**Assignment:** Nothing but the pictures should be dropped; repeat the rest of the data below exactly.

[Data entries]
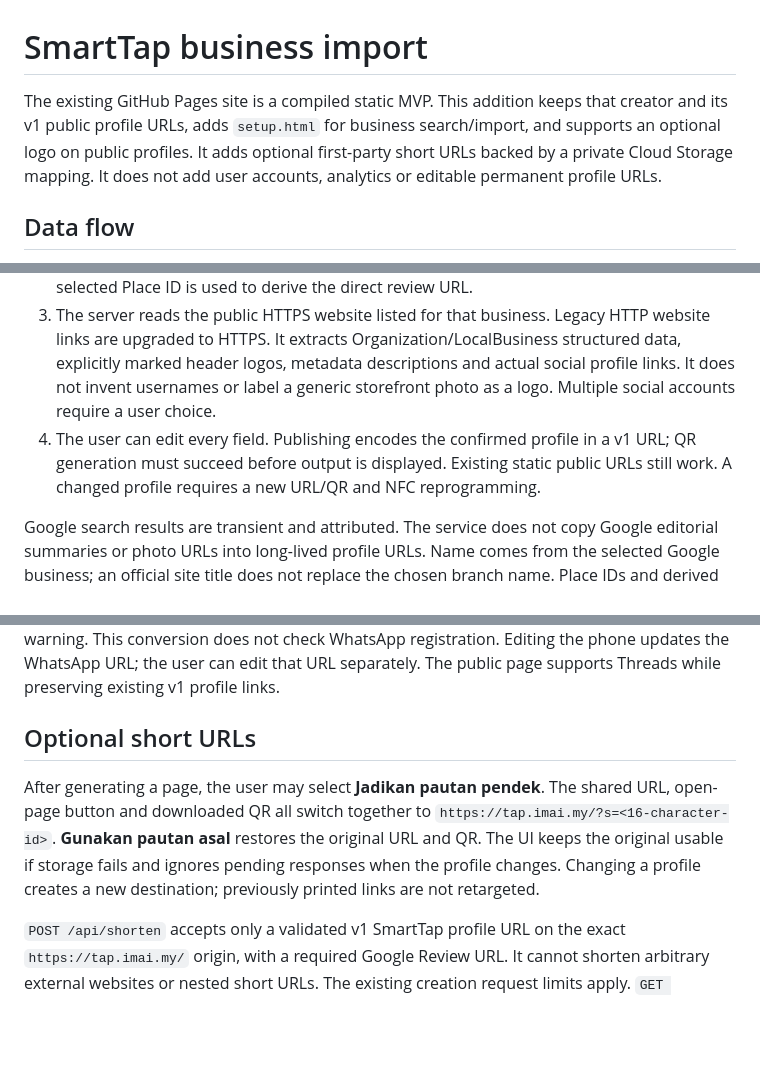
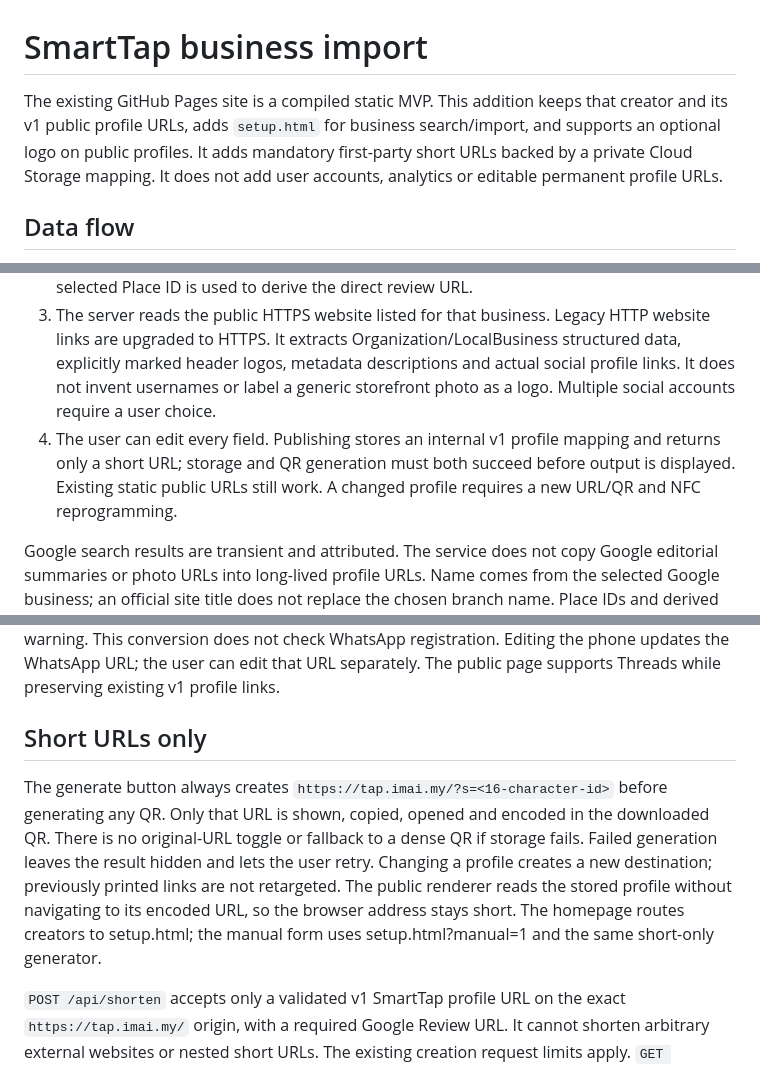
Before and after one commit to askmenoob/tap-imai-site, a Markdown page: README-import.md, 3 parts joined by grey strips. Rendered like a GitHub page; blank space fills up the shorter version.

Commit message:
Clarify mandatory short URLs and generate button behavior
Updated the README to clarify the mandatory nature of short URLs and the behavior of the generate button. Adjusted sections on user editing and public profile handling.

```diff
--- a/README-import.md
+++ b/README-import.md
@@ -1,13 +1,13 @@
 # SmartTap business import
 
-The existing GitHub Pages site is a compiled static MVP. This addition keeps that creator and its v1 public profile URLs, adds `setup.html` for business search/import, and supports an optional logo on public profiles. It adds optional first-party short URLs backed by a private Cloud Storage mapping. It does not add user accounts, analytics or editable permanent profile URLs.
+The existing GitHub Pages site is a compiled static MVP. This addition keeps that creator and its v1 public profile URLs, adds `setup.html` for business search/import, and supports an optional logo on public profiles. It adds mandatory first-party short URLs backed by a private Cloud Storage mapping. It does not add user accounts, analytics or editable permanent profile URLs.
 
 ## Data flow
 
 1. The user enters a business name and optional city. After 3 characters and a 600 ms typing pause, Google Places Autocomplete (New) suggests businesses by name/address. Arrow keys, Enter, mouse and touch can select a result; the full-search button remains available. Outdated requests are cancelled/ignored and repeated queries are cached only within the current session. A selection uses the same session token for Place Details and starts a fresh token for the next search.
 2. A private server credential calls Places Text Search (New) and Place Details (New). Only the selected Place ID is used to derive the direct review URL.
 3. The server reads the public HTTPS website listed for that business. Legacy HTTP website links are upgraded to HTTPS. It extracts Organization/LocalBusiness structured data, explicitly marked header logos, metadata descriptions and actual social profile links. It does not invent usernames or label a generic storefront photo as a logo. Multiple social accounts require a user choice.
-4. The user can edit every field. Publishing encodes the confirmed profile in a v1 URL; QR generation must succeed before output is displayed. Existing static public URLs still work. A changed profile requires a new URL/QR and NFC reprogramming.
+4. The user can edit every field. Publishing stores an internal v1 profile mapping and returns only a short URL; storage and QR generation must both succeed before output is displayed. Existing static public URLs still work. A changed profile requires a new URL/QR and NFC reprogramming.
 
 Google search results are transient and attributed. The service does not copy Google editorial summaries or photo URLs into long-lived profile URLs. Name comes from the selected Google business; an official site title does not replace the chosen branch name. Place IDs and derived review links persist in the output.
 
@@ -53,9 +53,9 @@ Social profile suggestions must match the business handle and be supported by Go
 
 Place Details also returns the selected branch phone. Malaysian formats such as `012-2258950`, `+60 12-225 8950` and `0060122258950` normalize to `60122258950`. If no explicit WhatsApp URL exists on the official site, the service generates `https://wa.me/60122258950` with a verification warning. This conversion does not check WhatsApp registration. Editing the phone updates the WhatsApp URL; the user can edit that URL separately. The public page supports Threads while preserving existing v1 profile links.
 
-## Optional short URLs
+## Short URLs only
 
-After generating a page, the user may select **Jadikan pautan pendek**. The shared URL, open-page button and downloaded QR all switch together to `https://tap.imai.my/?s=<16-character-id>`. **Gunakan pautan asal** restores the original URL and QR. The UI keeps the original usable if storage fails and ignores pending responses when the profile changes. Changing a profile creates a new destination; previously printed links are not retargeted.
+The generate button always creates `https://tap.imai.my/?s=<16-character-id>` before generating any QR. Only that URL is shown, copied, opened and encoded in the downloaded QR. There is no original-URL toggle or fallback to a dense QR if storage fails. Failed generation leaves the result hidden and lets the user retry. Changing a profile creates a new destination; previously printed links are not retargeted. The public renderer reads the stored profile without navigating to its encoded URL, so the browser address stays short. The homepage routes creators to setup.html; the manual form uses setup.html?manual=1 and the same short-only generator.
 
 `POST /api/shorten` accepts only a validated v1 SmartTap profile URL on the exact `https://tap.imai.my/` origin, with a required Google Review URL. It cannot shorten arbitrary external websites or nested short URLs. The existing creation request limits apply. `GET /api/links/<id>` returns the saved original URL to the public resolver; profile URLs and short URLs are public to anyone receiving the link. Public resolution does not consume the creator's daily request allowance.
 
```
Also changed, not shown: other parts of README-import.md (+1 -1 lines).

**Response box:**
Before and after one commit to askmenoob/tap-imai-site, a Markdown page: README-import.md, 3 parts joined by grey strips. Rendered like a GitHub page; blank space fills up the shorter version.

Commit message:
Clarify mandatory short URLs and generate button behavior
Updated the README to clarify the mandatory nature of short URLs and the behavior of the generate button. Adjusted sections on user editing and public profile handling.

```diff
--- a/README-import.md
+++ b/README-import.md
@@ -1,13 +1,13 @@
 # SmartTap business import
 
-The existing GitHub Pages site is a compiled static MVP. This addition keeps that creator and its v1 public profile URLs, adds `setup.html` for business search/import, and supports an optional logo on public profiles. It adds optional first-party short URLs backed by a private Cloud Storage mapping. It does not add user accounts, analytics or editable permanent profile URLs.
+The existing GitHub Pages site is a compiled static MVP. This addition keeps that creator and its v1 public profile URLs, adds `setup.html` for business search/import, and supports an optional logo on public profiles. It adds mandatory first-party short URLs backed by a private Cloud Storage mapping. It does not add user accounts, analytics or editable permanent profile URLs.
 
 ## Data flow
 
 1. The user enters a business name and optional city. After 3 characters and a 600 ms typing pause, Google Places Autocomplete (New) suggests businesses by name/address. Arrow keys, Enter, mouse and touch can select a result; the full-search button remains available. Outdated requests are cancelled/ignored and repeated queries are cached only within the current session. A selection uses the same session token for Place Details and starts a fresh token for the next search.
 2. A private server credential calls Places Text Search (New) and Place Details (New). Only the selected Place ID is used to derive the direct review URL.
 3. The server reads the public HTTPS website listed for that business. Legacy HTTP website links are upgraded to HTTPS. It extracts Organization/LocalBusiness structured data, explicitly marked header logos, metadata descriptions and actual social profile links. It does not invent usernames or label a generic storefront photo as a logo. Multiple social accounts require a user choice.
-4. The user can edit every field. Publishing encodes the confirmed profile in a v1 URL; QR generation must succeed before output is displayed. Existing static public URLs still work. A changed profile requires a new URL/QR and NFC reprogramming.
+4. The user can edit every field. Publishing stores an internal v1 profile mapping and returns only a short URL; storage and QR generation must both succeed before output is displayed. Existing static public URLs still work. A changed profile requires a new URL/QR and NFC reprogramming.
 
 Google search results are transient and attributed. The service does not copy Google editorial summaries or photo URLs into long-lived profile URLs. Name comes from the selected Google business; an official site title does not replace the chosen branch name. Place IDs and derived review links persist in the output.
 
@@ -53,9 +53,9 @@ Social profile suggestions must match the business handle and be supported by Go
 
 Place Details also returns the selected branch phone. Malaysian formats such as `012-2258950`, `+60 12-225 8950` and `0060122258950` normalize to `60122258950`. If no explicit WhatsApp URL exists on the official site, the service generates `https://wa.me/60122258950` with a verification warning. This conversion does not check WhatsApp registration. Editing the phone updates the WhatsApp URL; the user can edit that URL separately. The public page supports Threads while preserving existing v1 profile links.
 
-## Optional short URLs
+## Short URLs only
 
-After generating a page, the user may select **Jadikan pautan pendek**. The shared URL, open-page button and downloaded QR all switch together to `https://tap.imai.my/?s=<16-character-id>`. **Gunakan pautan asal** restores the original URL and QR. The UI keeps the original usable if storage fails and ignores pending responses when the profile changes. Changing a profile creates a new destination; previously printed links are not retargeted.
+The generate button always creates `https://tap.imai.my/?s=<16-character-id>` before generating any QR. Only that URL is shown, copied, opened and encoded in the downloaded QR. There is no original-URL toggle or fallback to a dense QR if storage fails. Failed generation leaves the result hidden and lets the user retry. Changing a profile creates a new destination; previously printed links are not retargeted. The public renderer reads the stored profile without navigating to its encoded URL, so the browser address stays short. The homepage routes creators to setup.html; the manual form uses setup.html?manual=1 and the same short-only generator.
 
 `POST /api/shorten` accepts only a validated v1 SmartTap profile URL on the exact `https://tap.imai.my/` origin, with a required Google Review URL. It cannot shorten arbitrary external websites or nested short URLs. The existing creation request limits apply. `GET /api/links/<id>` returns the saved original URL to the public resolver; profile URLs and short URLs are public to anyone receiving the link. Public resolution does not consume the creator's daily request allowance.
 
```
Also changed, not shown: other parts of README-import.md (+1 -1 lines).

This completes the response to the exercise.